Output every line below as it stands, dropping only the images.

Available data ▸
* * *

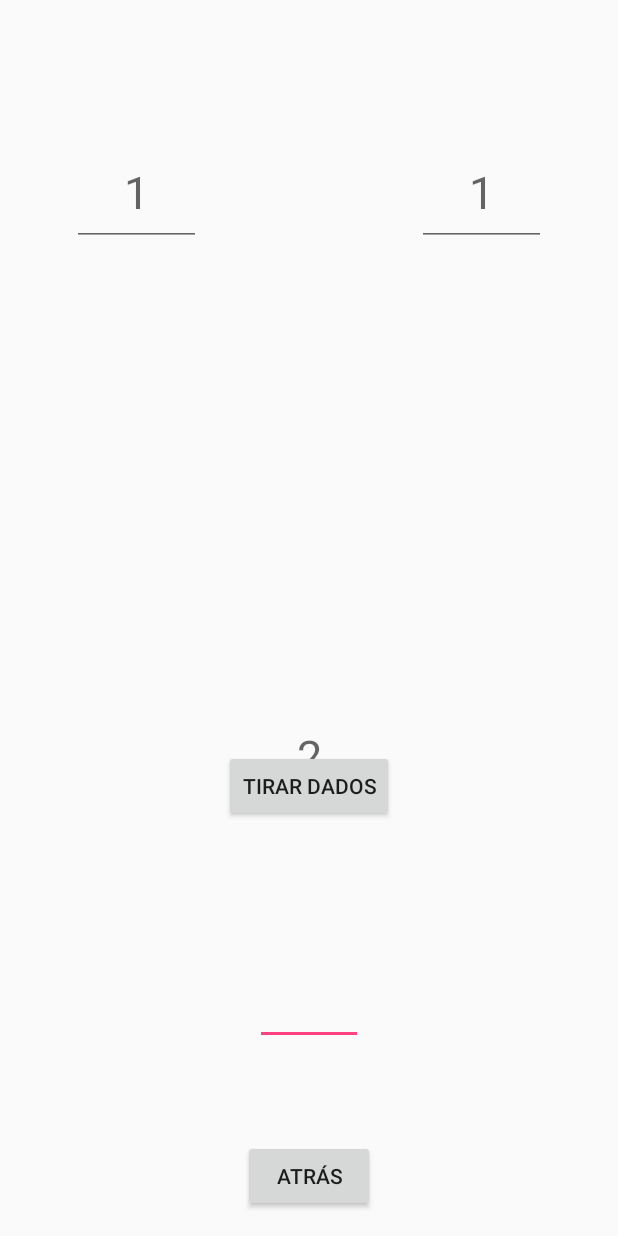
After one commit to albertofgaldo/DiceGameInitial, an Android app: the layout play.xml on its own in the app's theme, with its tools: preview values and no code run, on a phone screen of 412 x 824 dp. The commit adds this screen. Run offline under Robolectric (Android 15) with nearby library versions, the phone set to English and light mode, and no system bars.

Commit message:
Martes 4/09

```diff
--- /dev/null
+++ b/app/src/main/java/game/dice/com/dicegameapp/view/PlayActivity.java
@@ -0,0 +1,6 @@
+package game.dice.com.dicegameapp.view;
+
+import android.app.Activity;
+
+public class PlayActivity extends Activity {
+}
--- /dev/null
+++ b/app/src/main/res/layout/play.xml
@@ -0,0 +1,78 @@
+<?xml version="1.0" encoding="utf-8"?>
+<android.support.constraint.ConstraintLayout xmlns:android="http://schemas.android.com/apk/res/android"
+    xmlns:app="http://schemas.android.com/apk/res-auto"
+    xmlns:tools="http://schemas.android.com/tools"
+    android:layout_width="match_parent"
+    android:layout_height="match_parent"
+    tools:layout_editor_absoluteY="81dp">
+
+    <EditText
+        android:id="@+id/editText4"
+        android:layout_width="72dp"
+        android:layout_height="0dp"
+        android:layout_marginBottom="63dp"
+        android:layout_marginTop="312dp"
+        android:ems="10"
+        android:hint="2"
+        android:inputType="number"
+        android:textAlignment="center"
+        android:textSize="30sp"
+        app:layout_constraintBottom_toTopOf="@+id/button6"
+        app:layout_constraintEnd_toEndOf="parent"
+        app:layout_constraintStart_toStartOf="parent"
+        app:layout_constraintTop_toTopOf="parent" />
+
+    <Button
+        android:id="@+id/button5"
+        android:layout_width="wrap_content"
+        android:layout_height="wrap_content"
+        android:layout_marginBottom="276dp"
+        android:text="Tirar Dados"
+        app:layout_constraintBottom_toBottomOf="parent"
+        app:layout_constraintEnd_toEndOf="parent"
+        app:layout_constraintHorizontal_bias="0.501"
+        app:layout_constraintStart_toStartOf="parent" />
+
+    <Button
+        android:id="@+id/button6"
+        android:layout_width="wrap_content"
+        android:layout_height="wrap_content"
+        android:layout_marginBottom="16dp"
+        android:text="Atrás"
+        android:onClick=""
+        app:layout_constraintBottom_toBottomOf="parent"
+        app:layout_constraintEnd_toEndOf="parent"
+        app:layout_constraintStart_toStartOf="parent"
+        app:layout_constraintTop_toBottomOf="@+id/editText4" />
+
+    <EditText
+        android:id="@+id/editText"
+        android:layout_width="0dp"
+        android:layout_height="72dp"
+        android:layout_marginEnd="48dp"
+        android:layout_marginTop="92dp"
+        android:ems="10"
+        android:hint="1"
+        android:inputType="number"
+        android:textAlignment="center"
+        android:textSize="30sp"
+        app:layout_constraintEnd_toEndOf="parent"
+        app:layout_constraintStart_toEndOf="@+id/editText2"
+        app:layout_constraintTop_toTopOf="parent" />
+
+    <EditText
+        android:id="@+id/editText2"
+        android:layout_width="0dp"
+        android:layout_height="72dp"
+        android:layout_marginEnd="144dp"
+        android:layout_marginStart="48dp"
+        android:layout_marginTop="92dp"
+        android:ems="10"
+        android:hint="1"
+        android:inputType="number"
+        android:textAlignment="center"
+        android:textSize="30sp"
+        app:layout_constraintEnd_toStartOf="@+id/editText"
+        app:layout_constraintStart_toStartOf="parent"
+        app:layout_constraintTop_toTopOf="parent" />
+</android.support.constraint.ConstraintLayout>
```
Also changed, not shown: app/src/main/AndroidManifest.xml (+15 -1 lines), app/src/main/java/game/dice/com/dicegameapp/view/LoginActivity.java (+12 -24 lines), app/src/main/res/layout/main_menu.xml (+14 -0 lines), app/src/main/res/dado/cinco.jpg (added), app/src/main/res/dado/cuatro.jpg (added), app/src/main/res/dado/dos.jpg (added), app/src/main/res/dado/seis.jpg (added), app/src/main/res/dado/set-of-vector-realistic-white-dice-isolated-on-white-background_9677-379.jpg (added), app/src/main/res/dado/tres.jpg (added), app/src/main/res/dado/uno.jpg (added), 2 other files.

* * *

Exercise solution ▸
After one commit to albertofgaldo/DiceGameInitial, an Android app: the layout play.xml on its own in the app's theme, with its tools: preview values and no code run, on a phone screen of 412 x 824 dp. The commit adds this screen. Run offline under Robolectric (Android 15) with nearby library versions, the phone set to English and light mode, and no system bars.

Commit message:
Martes 4/09

```diff
--- /dev/null
+++ b/app/src/main/java/game/dice/com/dicegameapp/view/PlayActivity.java
@@ -0,0 +1,6 @@
+package game.dice.com.dicegameapp.view;
+
+import android.app.Activity;
+
+public class PlayActivity extends Activity {
+}
--- /dev/null
+++ b/app/src/main/res/layout/play.xml
@@ -0,0 +1,78 @@
+<?xml version="1.0" encoding="utf-8"?>
+<android.support.constraint.ConstraintLayout xmlns:android="http://schemas.android.com/apk/res/android"
+    xmlns:app="http://schemas.android.com/apk/res-auto"
+    xmlns:tools="http://schemas.android.com/tools"
+    android:layout_width="match_parent"
+    android:layout_height="match_parent"
+    tools:layout_editor_absoluteY="81dp">
+
+    <EditText
+        android:id="@+id/editText4"
+        android:layout_width="72dp"
+        android:layout_height="0dp"
+        android:layout_marginBottom="63dp"
+        android:layout_marginTop="312dp"
+        android:ems="10"
+        android:hint="2"
+        android:inputType="number"
+        android:textAlignment="center"
+        android:textSize="30sp"
+        app:layout_constraintBottom_toTopOf="@+id/button6"
+        app:layout_constraintEnd_toEndOf="parent"
+        app:layout_constraintStart_toStartOf="parent"
+        app:layout_constraintTop_toTopOf="parent" />
+
+    <Button
+        android:id="@+id/button5"
+        android:layout_width="wrap_content"
+        android:layout_height="wrap_content"
+        android:layout_marginBottom="276dp"
+        android:text="Tirar Dados"
+        app:layout_constraintBottom_toBottomOf="parent"
+        app:layout_constraintEnd_toEndOf="parent"
+        app:layout_constraintHorizontal_bias="0.501"
+        app:layout_constraintStart_toStartOf="parent" />
+
+    <Button
+        android:id="@+id/button6"
+        android:layout_width="wrap_content"
+        android:layout_height="wrap_content"
+        android:layout_marginBottom="16dp"
+        android:text="Atrás"
+        android:onClick=""
+        app:layout_constraintBottom_toBottomOf="parent"
+        app:layout_constraintEnd_toEndOf="parent"
+        app:layout_constraintStart_toStartOf="parent"
+        app:layout_constraintTop_toBottomOf="@+id/editText4" />
+
+    <EditText
+        android:id="@+id/editText"
+        android:layout_width="0dp"
+        android:layout_height="72dp"
+        android:layout_marginEnd="48dp"
+        android:layout_marginTop="92dp"
+        android:ems="10"
+        android:hint="1"
+        android:inputType="number"
+        android:textAlignment="center"
+        android:textSize="30sp"
+        app:layout_constraintEnd_toEndOf="parent"
+        app:layout_constraintStart_toEndOf="@+id/editText2"
+        app:layout_constraintTop_toTopOf="parent" />
+
+    <EditText
+        android:id="@+id/editText2"
+        android:layout_width="0dp"
+        android:layout_height="72dp"
+        android:layout_marginEnd="144dp"
+        android:layout_marginStart="48dp"
+        android:layout_marginTop="92dp"
+        android:ems="10"
+        android:hint="1"
+        android:inputType="number"
+        android:textAlignment="center"
+        android:textSize="30sp"
+        app:layout_constraintEnd_toStartOf="@+id/editText"
+        app:layout_constraintStart_toStartOf="parent"
+        app:layout_constraintTop_toTopOf="parent" />
+</android.support.constraint.ConstraintLayout>
```
Also changed, not shown: app/src/main/AndroidManifest.xml (+15 -1 lines), app/src/main/java/game/dice/com/dicegameapp/view/LoginActivity.java (+12 -24 lines), app/src/main/res/layout/main_menu.xml (+14 -0 lines), app/src/main/res/dado/cinco.jpg (added), app/src/main/res/dado/cuatro.jpg (added), app/src/main/res/dado/dos.jpg (added), app/src/main/res/dado/seis.jpg (added), app/src/main/res/dado/set-of-vector-realistic-white-dice-isolated-on-white-background_9677-379.jpg (added), app/src/main/res/dado/tres.jpg (added), app/src/main/res/dado/uno.jpg (added), 2 other files.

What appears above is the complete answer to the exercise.